EXERCISE AIM
Search the listing for the string "tools" and copy every line that contains it.

SOURCE RECORDS
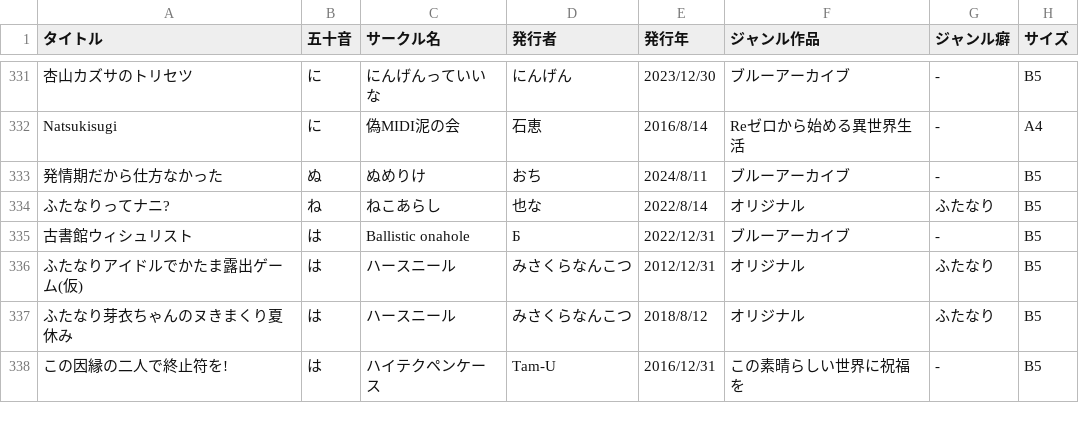
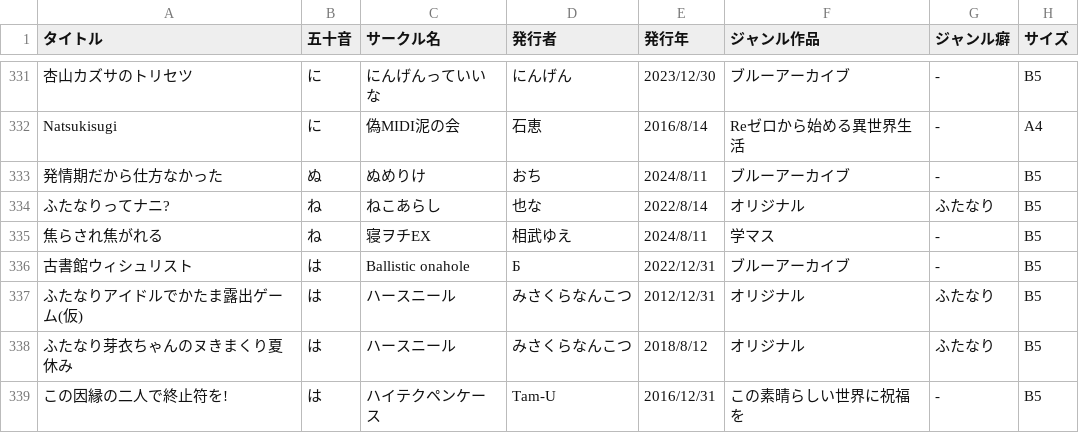
Before and after one commit to tutinoko364/collection-list, a CSV file: docs/table-file/doujinshi/doujinshi-adult.csv, drawn as a sheet; only a part is shown, gaps mark what is left out.

```diff
--- a/docs/table-file/doujinshi/doujinshi-adult.csv
+++ b/docs/table-file/doujinshi/doujinshi-adult.csv
@@ -334,2 +334,3 @@ Natsukisugi,に,偽MIDI泥の会,石恵,2016/8/14,Reゼロから始める異世
 ふたなりってナニ?,ね,ねこあらし,也な,2022/8/14,オリジナル,ふたなり,B5
+焦らされ焦がれる,ね,寝ヲチEX,相武ゆえ,2024/8/11,学マス,-,B5
 古書館ウィシュリスト,は,Ballistic onahole,Б,2022/12/31,ブルーアーカイブ,-,B5
```
Also changed, not shown: docs/table-file/doujinshi/doujinshi-genga.csv, site/table-file/doujinshi/doujinshi-adult.csv, 8 other files.
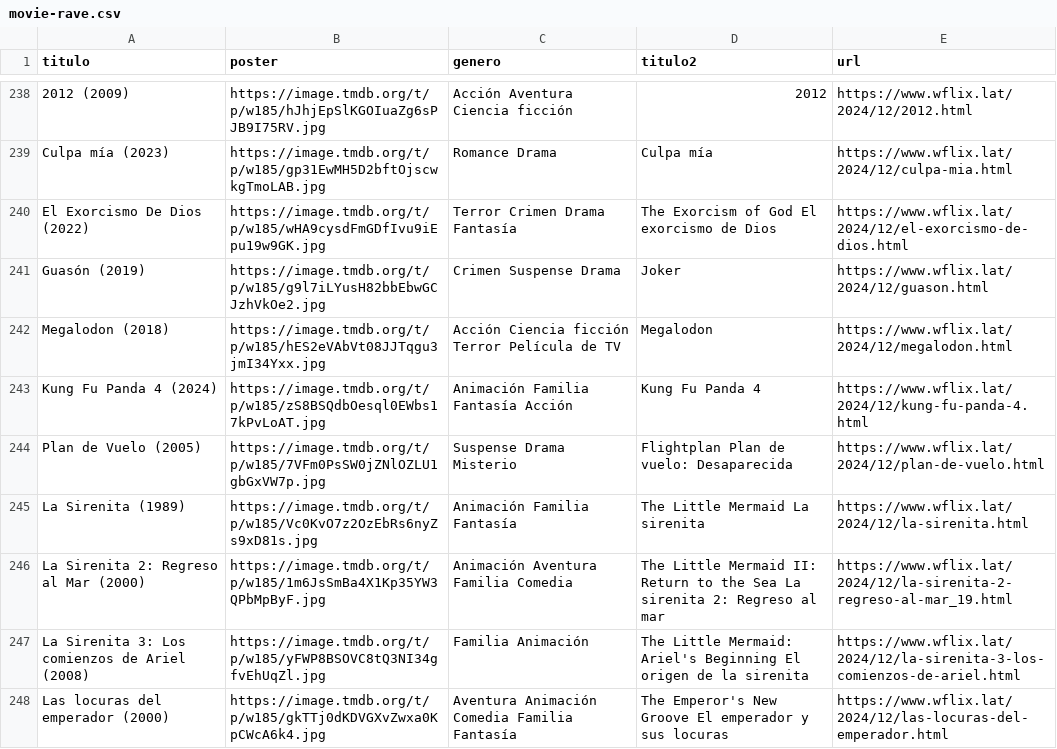
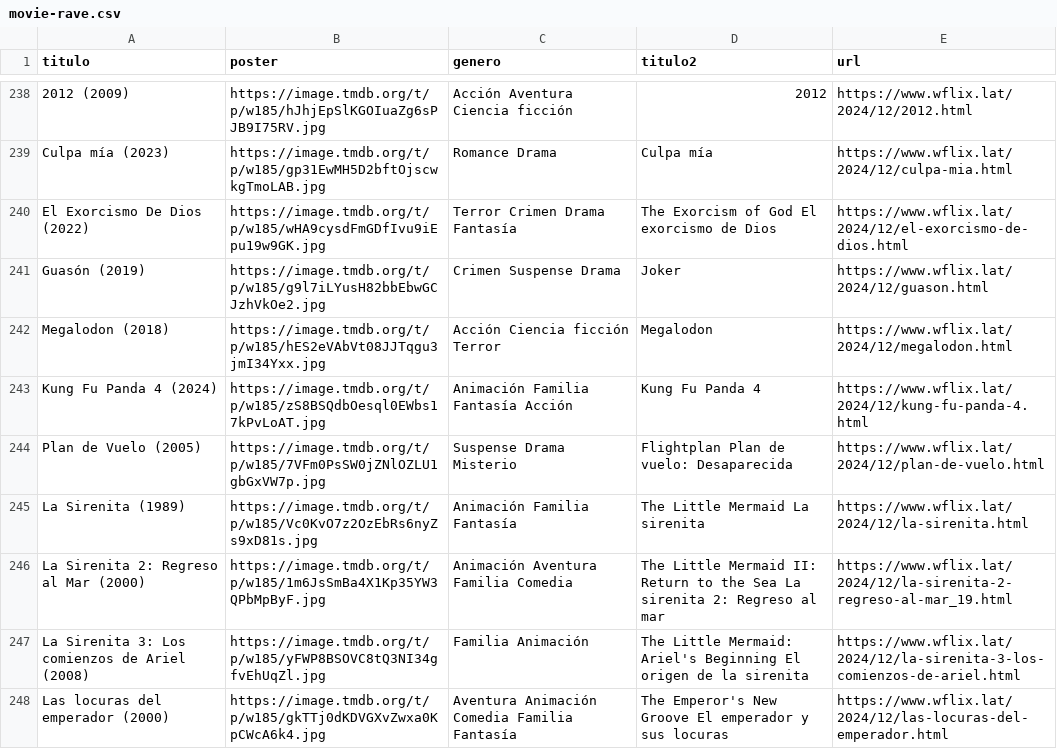
Before and after one commit to willdevs/movies, a CSV file: movie-rave.csv, drawn as a sheet; only a part is shown, gaps mark what is left out.

Commit message:
Update movie-rave.csv

```diff
--- a/movie-rave.csv
+++ b/movie-rave.csv
@@ -241,3 +241,3 @@ El Exorcismo De Dios (2022),https://image.tmdb.org/t/p/w185/wHA9cysdFmGDfIvu9iEp
 Guasón (2019),https://image.tmdb.org/t/p/w185/g9l7iLYusH82bbEbwGCJzhVkOe2.jpg,Crimen Suspense Drama,Joker ,https://www.wflix.lat/2024/12/guason.html
-Megalodon (2018),https://image.tmdb.org/t/p/w185/hES2eVAbVt08JJTqgu3jmI34Yxx.jpg,Acción Ciencia ficción Terror Película de TV,Megalodon ,https://www.wflix.lat/2024/12/megalodon.html
+Megalodon (2018),https://image.tmdb.org/t/p/w185/hES2eVAbVt08JJTqgu3jmI34Yxx.jpg,Acción Ciencia ficción Terror,Megalodon ,https://www.wflix.lat/2024/12/megalodon.html
 Kung Fu Panda 4 (2024),https://image.tmdb.org/t/p/w185/zS8BSQdbOesql0EWbs17kPvLoAT.jpg,Animación Familia Fantasía Acción,Kung Fu Panda 4 ,https://www.wflix.lat/2024/12/kung-fu-panda-4.html
```
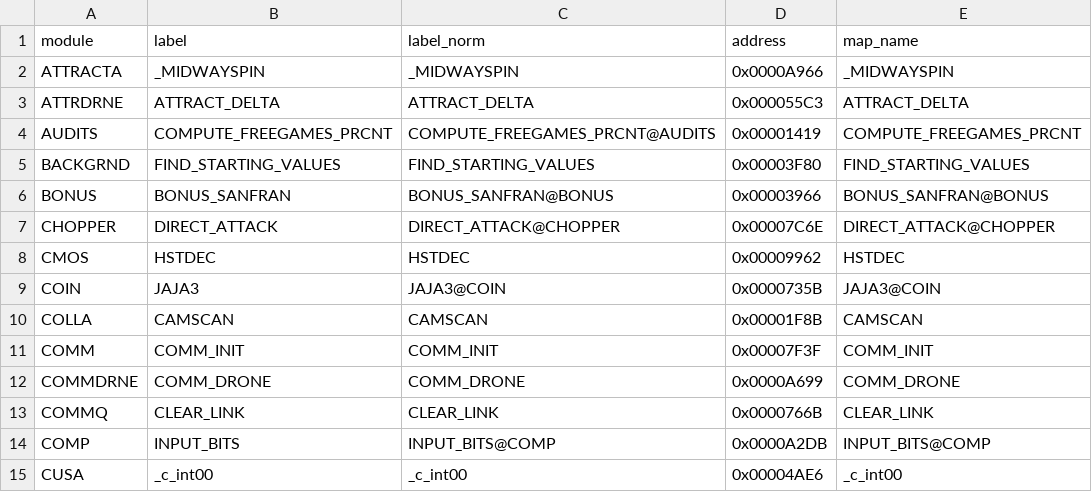
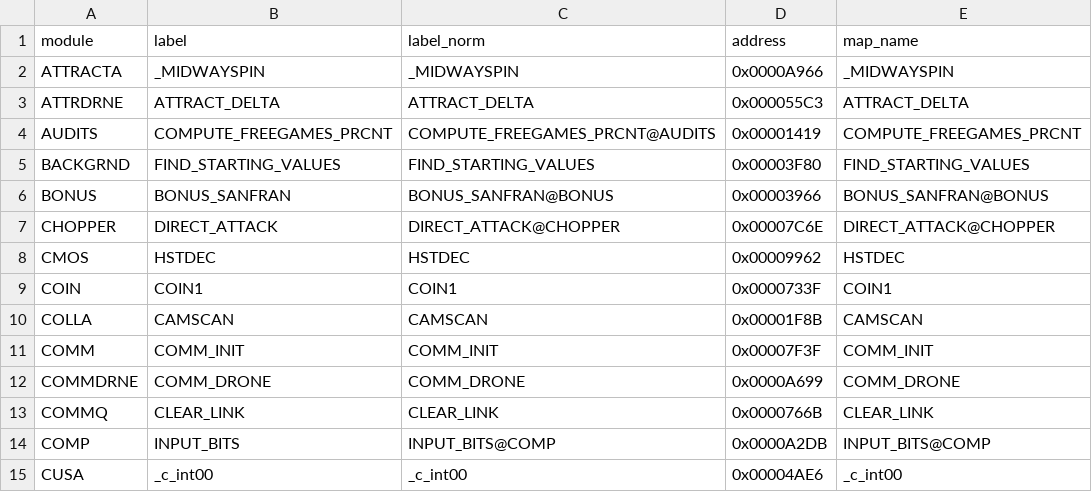
Before and after one commit to jeff-1amstudios/cruisin-usa, a TSV file: tools/ida/log/romlst_initial_anchors.tsv, drawn as a sheet; only a part is shown.

```diff
--- a/tools/ida/log/romlst_initial_anchors.tsv
+++ b/tools/ida/log/romlst_initial_anchors.tsv
@@ -8,3 +8,3 @@ CHOPPER	DIRECT_ATTACK	DIRECT_ATTACK@CHOPPER	0x00007C6E	DIRECT_ATTACK@CHOPPER
 CMOS	HSTDEC	HSTDEC	0x00009962	HSTDEC
-COIN	JAJA3	JAJA3@COIN	0x0000735B	JAJA3@COIN
+COIN	COIN1	COIN1	0x0000733F	COIN1
 COLLA	CAMSCAN	CAMSCAN	0x00001F8B	CAMSCAN
```
Also changed, not shown: tools/ida/log/romlst_dp0.tsv, tools/ida/log/romlst_macro_comments.tsv, 14 other files.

SOLVED EXERCISE
Before and after one commit to jeff-1amstudios/cruisin-usa, a TSV file: tools/ida/log/romlst_initial_anchors.tsv, drawn as a sheet; only a part is shown.
--- a/tools/ida/log/romlst_initial_anchors.tsv
+++ b/tools/ida/log/romlst_initial_anchors.tsv
Also changed, not shown: tools/ida/log/romlst_dp0.tsv, tools/ida/log/romlst_macro_comments.tsv, 14 other files.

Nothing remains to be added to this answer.